STEP 1:  Get your little-handed scientist to assist you here, by folding and scrunching up a few pieces of kitchen roll. Place the folded kitchen roll inside the perimeter of the glass jar, then stuff the scrunched pieces into the middle.

STEP 2:  Carefully push seeds down into the paper towels around the edge of the jar so they can still be seen. Make sure they are firmly held in place.

STEP 3:  Gently water your seed jar to wet the paper towels. Be careful not to flood it as this spells certain disaster for our seeds.

 

What do you see in your seed jar?
  • You are looking for a root to pop out of the side of the seed.
  • Next, you are looking for roots to push down into the towel.
  • Also, you are looking for root hairs.
  • Next, you are looking for the seed to push up while the root hairs push down.
  • Lastly, you are looking for the shoots to come up.
Our watering findings:

Our gardeners wanted to see how much water would be best for the spinach seedlings. They set up their three jars and measured the same amount of water to be given to each jar. The water quantities were the same; however, the frequency of watering is what made all the difference:

  • Jar one: Watered once a week.
  • Jar two: Watered twice a week.
  • Jar three: Watered three times a week.
What would you guess are the different watering results?
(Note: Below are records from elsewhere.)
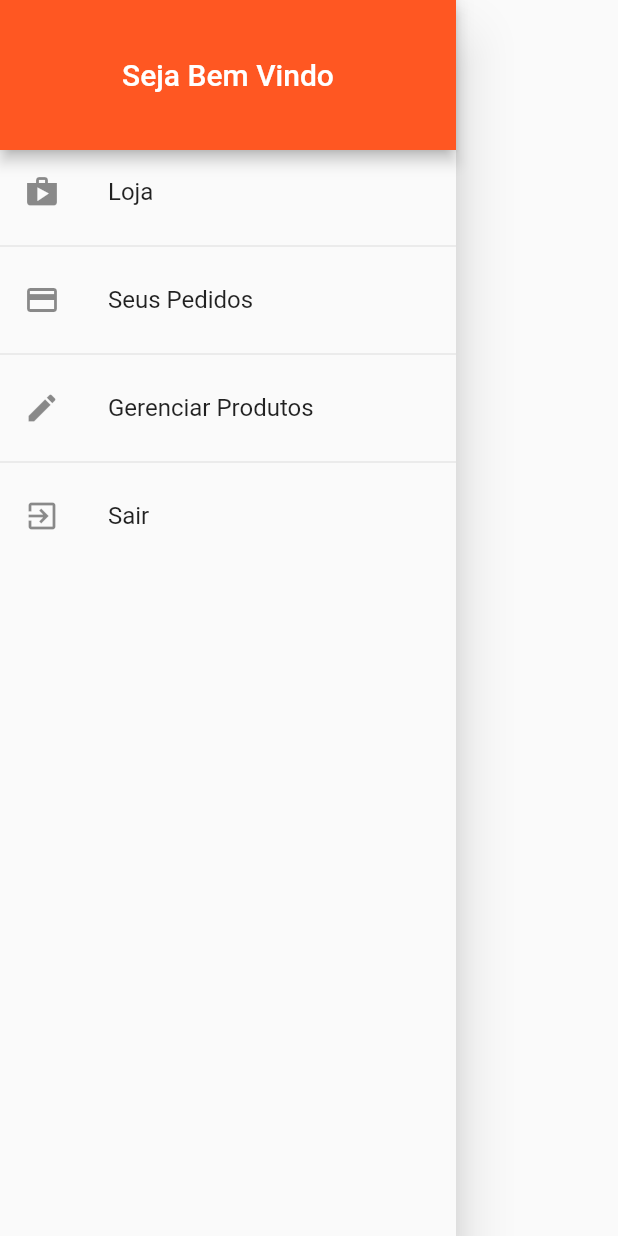
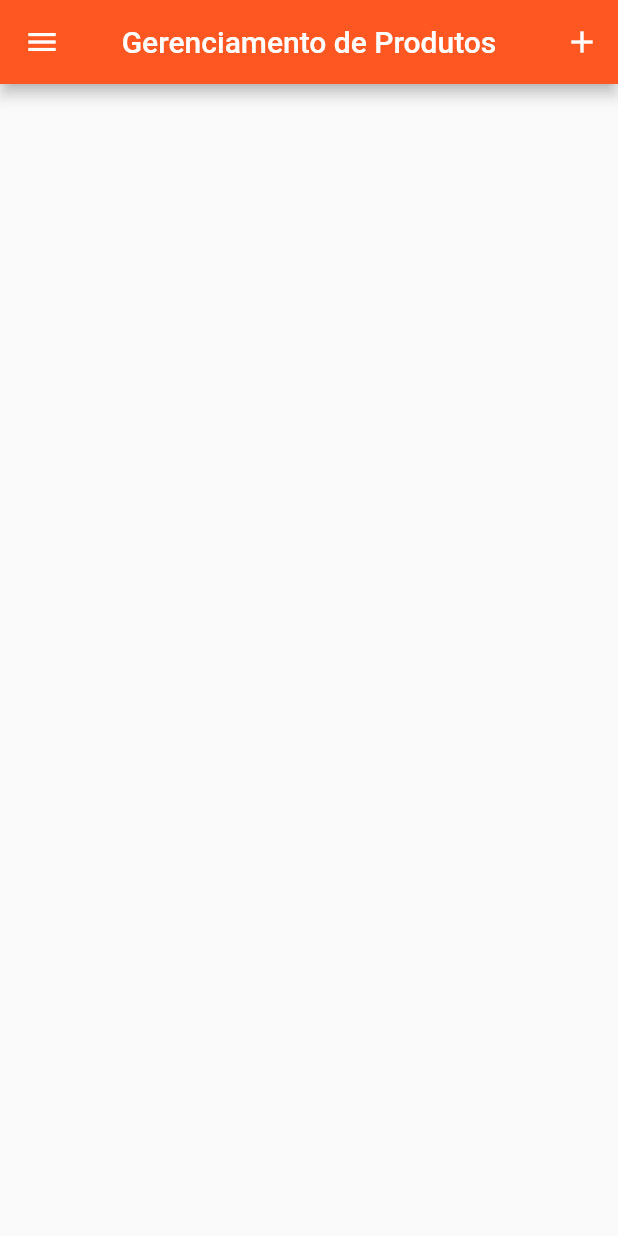
Before and after one commit to pfernandes3/my_pet_store, a Flutter app: the CustomDrawer widget shown alone on an empty page, opened directly, after a tap on "Gerenciar Produtos", on a phone screen of 412 x 824 dp. Run offline on Flutter 3.47's test engine with Material 2 defaults, Android fonts, the phone set to English and light mode, and no system bars; our stand-ins replace shared_preferences, string_validator; accounts and stored records are empty; network calls fail.

Commit message:
Storage Products

```diff
--- a/lib/main.dart
+++ b/lib/main.dart
@@ -6,6 +6,8 @@ import 'package:my_pet_store/utils/app_routes.dart';
 import 'package:my_pet_store/views/cart_screen.dart';
 import 'package:my_pet_store/views/login_or_product_screen.dart';
 import 'package:my_pet_store/views/order_screen.dart';
+import 'package:my_pet_store/views/product_form_screen.dart';
+import 'package:my_pet_store/views/product_storage_screen.dart';
 import 'package:my_pet_store/views/products_detail.dart';
 import 'imports.dart';
 import 'package:provider/provider.dart';
@@ -52,6 +54,8 @@ class MyApp extends StatelessWidget {
         AppRoutes.PRODUCT_SCREEN: (_) => const ProductDetailScreen(),
         AppRoutes.CART_ROUTE: (_) => const CartScreen(),
         AppRoutes.ORDERS_ROUTE : (_) => const OrderScreen(),
+        AppRoutes.PRODUCT_STORAGE_SCREEN : (_) => ProductStorageScreen(),
+        AppRoutes.PRODUCT_STORAGE: (_) => ProductFormScreen()
       },
     );
   }
--- a/lib/utils/app_routes.dart
+++ b/lib/utils/app_routes.dart
@@ -5,4 +5,6 @@ class AppRoutes {
   static const HOME_SCREEN = "/home-screen";
   static const CART_ROUTE =  '/cart-screen';
   static const ORDERS_ROUTE = '/orders-screen';
+  static const PRODUCT_STORAGE = '/product-storage-screen';
+  static const PRODUCT_STORAGE_SCREEN = '/prod-storage-screen';
 }
--- /dev/null
+++ b/lib/views/product_storage_screen.dart
@@ -0,0 +1,45 @@
+import 'package:flutter/src/widgets/container.dart';
+import 'package:flutter/src/widgets/framework.dart';
+import 'package:my_pet_store/imports.dart';
+import 'package:my_pet_store/providers/products_provider.dart';
+import 'package:my_pet_store/utils/app_routes.dart';
+import 'package:my_pet_store/widgets/CustomDrawer.dart';
+import 'package:provider/provider.dart';
+
+class ProductStorageScreen extends StatelessWidget {
+  const ProductStorageScreen({super.key});
+
+  Future<void> _refreshProducts(BuildContext context) {
+    return Provider.of<ProductsProvider>(context, listen: false).loadProducts();
+  }
+
+  @override
+  Widget build(BuildContext context) {
+    final loadedProducts = Provider.of<ProductsProvider>(context);
+    final productItens = loadedProducts.getProducts;
+    return Scaffold(
+      appBar: AppBar(
+        centerTitle: true,
+        title: Text('Gerenciamento de Produtos'),
+        actions: [
+          IconButton(
+            onPressed: () =>
+                Navigator.of(context).pushNamed(AppRoutes.PRODUCT_STORAGE),
+            icon: Icon(Icons.add),
+          ),
+        ],
+      ),
+      drawer: CustomDrawer(),
+      body: RefreshIndicator(
+        child: Padding(
+          padding: EdgeInsets.all(8),
+          child: ListView.separated(
+              itemBuilder: (context, index) => Text('Olá'),
+              separatorBuilder: (_, __) => const Divider(),
+              itemCount: loadedProducts.getItemCountProducts),
+        ),
+        onRefresh: () => _refreshProducts(context),
+      ),
+    );
+  }
+}
--- a/lib/widgets/CustomDrawer.dart
+++ b/lib/widgets/CustomDrawer.dart
@@ -1,5 +1,3 @@
-import 'package:flutter/src/widgets/container.dart';
-import 'package:flutter/src/widgets/framework.dart';
 import 'package:my_pet_store/imports.dart';
 import 'package:my_pet_store/providers/authenticate_provider.dart';
 import 'package:my_pet_store/utils/app_routes.dart';
@@ -37,7 +35,7 @@ class CustomDrawer extends StatelessWidget {
             leading: const Icon(Icons.edit),
             title: const Text('Gerenciar Produtos'),
             onTap: () => Navigator.of(context)
-                .pushReplacementNamed(AppRoutes.PRODUCTS_SETTINGS),
+                .pushReplacementNamed(AppRoutes.PRODUCT_STORAGE_SCREEN),
           ),
           const Divider(),
           ListTile(
```
Also changed, not shown: lib/views/product_form_screen.dart (added, +43 -0 lines), lib/widgets/custom_text_form_field.dart (added, +18 -0 lines).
Our gardeners concluded that the seedling stems grew the following amounts during 12 days:
  • Jar 1: 6 cm
  • Jar 2: 5 cm
  • Jar 3: 3 cm

As you can see folks, the spinach seedling grew the most when watered only once a week, with twice a week watering coming in second place. In jar 3, there was half the growth and the roots were over-watered, beginning to rot.

You can also try growing sunflower seeds, peas, and beans in a glass jar. Try out this little experiment for yourself and get to know your greens up-close and personal. You could also investigate whether seeds need water at all to germinate by setting up 3 jars and measuring how much water goes into each so that one is fully wet, half wet and one has no water.

Good luck and happy experimenting!

For more fun DIY projects, click here.